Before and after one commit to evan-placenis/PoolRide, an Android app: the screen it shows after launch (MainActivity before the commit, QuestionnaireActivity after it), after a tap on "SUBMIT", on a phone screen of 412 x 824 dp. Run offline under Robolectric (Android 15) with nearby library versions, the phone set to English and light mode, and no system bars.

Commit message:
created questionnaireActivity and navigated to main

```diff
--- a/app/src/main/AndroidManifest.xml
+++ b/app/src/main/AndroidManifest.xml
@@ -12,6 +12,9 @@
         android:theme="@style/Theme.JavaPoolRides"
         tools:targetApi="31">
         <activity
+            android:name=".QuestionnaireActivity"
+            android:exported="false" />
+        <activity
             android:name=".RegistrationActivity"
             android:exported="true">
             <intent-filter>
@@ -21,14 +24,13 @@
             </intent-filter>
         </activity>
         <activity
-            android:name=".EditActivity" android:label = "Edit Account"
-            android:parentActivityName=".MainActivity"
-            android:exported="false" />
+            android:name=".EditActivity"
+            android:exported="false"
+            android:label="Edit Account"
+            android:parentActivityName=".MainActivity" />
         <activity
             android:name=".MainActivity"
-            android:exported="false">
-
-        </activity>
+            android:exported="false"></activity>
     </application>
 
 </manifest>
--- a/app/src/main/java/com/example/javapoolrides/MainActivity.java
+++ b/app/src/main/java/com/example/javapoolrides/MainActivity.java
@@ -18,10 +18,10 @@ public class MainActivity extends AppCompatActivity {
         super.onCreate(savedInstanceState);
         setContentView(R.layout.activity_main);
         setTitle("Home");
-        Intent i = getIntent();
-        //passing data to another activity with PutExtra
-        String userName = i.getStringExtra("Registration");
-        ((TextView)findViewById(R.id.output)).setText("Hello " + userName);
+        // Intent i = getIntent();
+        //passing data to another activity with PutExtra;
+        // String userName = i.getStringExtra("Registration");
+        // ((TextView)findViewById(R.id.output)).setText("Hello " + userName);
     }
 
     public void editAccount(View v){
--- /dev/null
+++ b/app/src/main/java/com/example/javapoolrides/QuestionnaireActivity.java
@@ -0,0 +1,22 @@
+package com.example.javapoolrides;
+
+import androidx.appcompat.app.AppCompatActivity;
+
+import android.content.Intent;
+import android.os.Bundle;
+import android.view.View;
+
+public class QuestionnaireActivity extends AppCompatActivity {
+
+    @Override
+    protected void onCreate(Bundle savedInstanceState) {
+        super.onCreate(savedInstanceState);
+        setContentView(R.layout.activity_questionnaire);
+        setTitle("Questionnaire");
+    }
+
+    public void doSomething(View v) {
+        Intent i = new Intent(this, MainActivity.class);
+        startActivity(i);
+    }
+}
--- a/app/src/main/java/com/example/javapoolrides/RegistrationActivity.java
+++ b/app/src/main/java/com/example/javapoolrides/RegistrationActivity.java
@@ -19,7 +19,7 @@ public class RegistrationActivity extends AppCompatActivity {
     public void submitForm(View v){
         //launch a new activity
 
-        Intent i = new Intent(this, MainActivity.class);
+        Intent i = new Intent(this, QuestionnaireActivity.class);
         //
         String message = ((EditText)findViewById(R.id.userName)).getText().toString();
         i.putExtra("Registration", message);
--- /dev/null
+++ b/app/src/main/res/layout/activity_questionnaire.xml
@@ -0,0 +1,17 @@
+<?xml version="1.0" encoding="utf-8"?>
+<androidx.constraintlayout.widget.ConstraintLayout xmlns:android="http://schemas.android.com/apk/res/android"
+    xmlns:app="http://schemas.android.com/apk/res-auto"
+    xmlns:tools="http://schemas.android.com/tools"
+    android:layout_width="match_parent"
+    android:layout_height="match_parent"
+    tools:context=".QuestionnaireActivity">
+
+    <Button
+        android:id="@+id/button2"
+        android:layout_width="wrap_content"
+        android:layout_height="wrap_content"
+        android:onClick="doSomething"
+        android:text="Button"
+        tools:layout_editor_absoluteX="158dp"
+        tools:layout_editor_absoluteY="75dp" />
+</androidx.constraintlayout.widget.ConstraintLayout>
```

WORK INSTRUCTION – Your task is to quote all of the data word for word.

OUTPUT OF THE EXERCISE –
Before and after one commit to evan-placenis/PoolRide, an Android app: the screen it shows after launch (MainActivity before the commit, QuestionnaireActivity after it), after a tap on "SUBMIT", on a phone screen of 412 x 824 dp. Run offline under Robolectric (Android 15) with nearby library versions, the phone set to English and light mode, and no system bars.

Commit message:
created questionnaireActivity and navigated to main

```diff
--- a/app/src/main/AndroidManifest.xml
+++ b/app/src/main/AndroidManifest.xml
@@ -12,6 +12,9 @@
         android:theme="@style/Theme.JavaPoolRides"
         tools:targetApi="31">
         <activity
+            android:name=".QuestionnaireActivity"
+            android:exported="false" />
+        <activity
             android:name=".RegistrationActivity"
             android:exported="true">
             <intent-filter>
@@ -21,14 +24,13 @@
             </intent-filter>
         </activity>
         <activity
-            android:name=".EditActivity" android:label = "Edit Account"
-            android:parentActivityName=".MainActivity"
-            android:exported="false" />
+            android:name=".EditActivity"
+            android:exported="false"
+            android:label="Edit Account"
+            android:parentActivityName=".MainActivity" />
         <activity
             android:name=".MainActivity"
-            android:exported="false">
-
-        </activity>
+            android:exported="false"></activity>
     </application>
 
 </manifest>
--- a/app/src/main/java/com/example/javapoolrides/MainActivity.java
+++ b/app/src/main/java/com/example/javapoolrides/MainActivity.java
@@ -18,10 +18,10 @@ public class MainActivity extends AppCompatActivity {
         super.onCreate(savedInstanceState);
         setContentView(R.layout.activity_main);
         setTitle("Home");
-        Intent i = getIntent();
-        //passing data to another activity with PutExtra
-        String userName = i.getStringExtra("Registration");
-        ((TextView)findViewById(R.id.output)).setText("Hello " + userName);
+        // Intent i = getIntent();
+        //passing data to another activity with PutExtra;
+        // String userName = i.getStringExtra("Registration");
+        // ((TextView)findViewById(R.id.output)).setText("Hello " + userName);
     }
 
     public void editAccount(View v){
--- /dev/null
+++ b/app/src/main/java/com/example/javapoolrides/QuestionnaireActivity.java
@@ -0,0 +1,22 @@
+package com.example.javapoolrides;
+
+import androidx.appcompat.app.AppCompatActivity;
+
+import android.content.Intent;
+import android.os.Bundle;
+import android.view.View;
+
+public class QuestionnaireActivity extends AppCompatActivity {
+
+    @Override
+    protected void onCreate(Bundle savedInstanceState) {
+        super.onCreate(savedInstanceState);
+        setContentView(R.layout.activity_questionnaire);
+        setTitle("Questionnaire");
+    }
+
+    public void doSomething(View v) {
+        Intent i = new Intent(this, MainActivity.class);
+        startActivity(i);
+    }
+}
--- a/app/src/main/java/com/example/javapoolrides/RegistrationActivity.java
+++ b/app/src/main/java/com/example/javapoolrides/RegistrationActivity.java
@@ -19,7 +19,7 @@ public class RegistrationActivity extends AppCompatActivity {
     public void submitForm(View v){
         //launch a new activity
 
-        Intent i = new Intent(this, MainActivity.class);
+        Intent i = new Intent(this, QuestionnaireActivity.class);
         //
         String message = ((EditText)findViewById(R.id.userName)).getText().toString();
         i.putExtra("Registration", message);
--- /dev/null
+++ b/app/src/main/res/layout/activity_questionnaire.xml
@@ -0,0 +1,17 @@
+<?xml version="1.0" encoding="utf-8"?>
+<androidx.constraintlayout.widget.ConstraintLayout xmlns:android="http://schemas.android.com/apk/res/android"
+    xmlns:app="http://schemas.android.com/apk/res-auto"
+    xmlns:tools="http://schemas.android.com/tools"
+    android:layout_width="match_parent"
+    android:layout_height="match_parent"
+    tools:context=".QuestionnaireActivity">
+
+    <Button
+        android:id="@+id/button2"
+        android:layout_width="wrap_content"
+        android:layout_height="wrap_content"
+        android:onClick="doSomething"
+        android:text="Button"
+        tools:layout_editor_absoluteX="158dp"
+        tools:layout_editor_absoluteY="75dp" />
+</androidx.constraintlayout.widget.ConstraintLayout>
```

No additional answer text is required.